* [Work order] The entries are to be written out word for word, with their images left out.

:: Data for the task ::

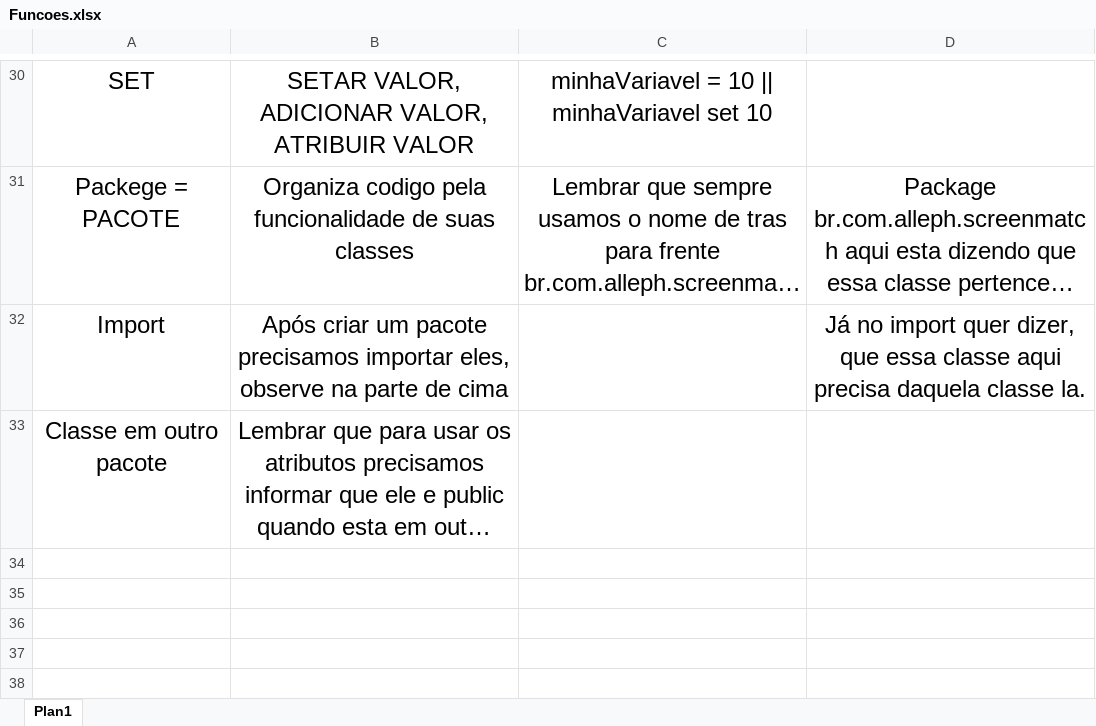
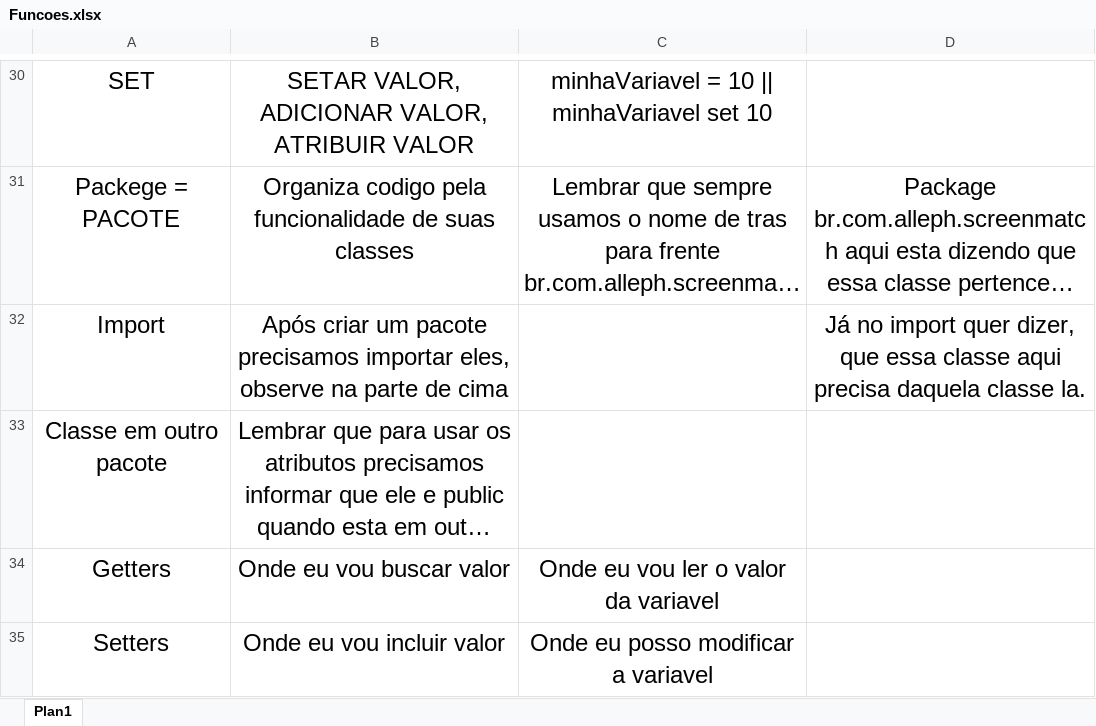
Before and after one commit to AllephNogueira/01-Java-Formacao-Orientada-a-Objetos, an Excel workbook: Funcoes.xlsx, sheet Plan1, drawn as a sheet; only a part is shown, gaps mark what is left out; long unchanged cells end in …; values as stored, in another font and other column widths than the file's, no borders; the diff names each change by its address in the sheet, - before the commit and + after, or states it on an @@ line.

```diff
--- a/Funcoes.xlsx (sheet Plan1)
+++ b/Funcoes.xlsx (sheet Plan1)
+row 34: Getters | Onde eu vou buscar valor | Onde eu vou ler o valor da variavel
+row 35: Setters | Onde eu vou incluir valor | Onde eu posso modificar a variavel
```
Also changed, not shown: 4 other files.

:::

* [Reply to the exercise]
Before and after one commit to AllephNogueira/01-Java-Formacao-Orientada-a-Objetos, an Excel workbook: Funcoes.xlsx, sheet Plan1, drawn as a sheet; only a part is shown, gaps mark what is left out; long unchanged cells end in …; values as stored, in another font and other column widths than the file's, no borders; the diff names each change by its address in the sheet, - before the commit and + after, or states it on an @@ line.

```diff
--- a/Funcoes.xlsx (sheet Plan1)
+++ b/Funcoes.xlsx (sheet Plan1)
+row 34: Getters | Onde eu vou buscar valor | Onde eu vou ler o valor da variavel
+row 35: Setters | Onde eu vou incluir valor | Onde eu posso modificar a variavel
```
Also changed, not shown: 4 other files.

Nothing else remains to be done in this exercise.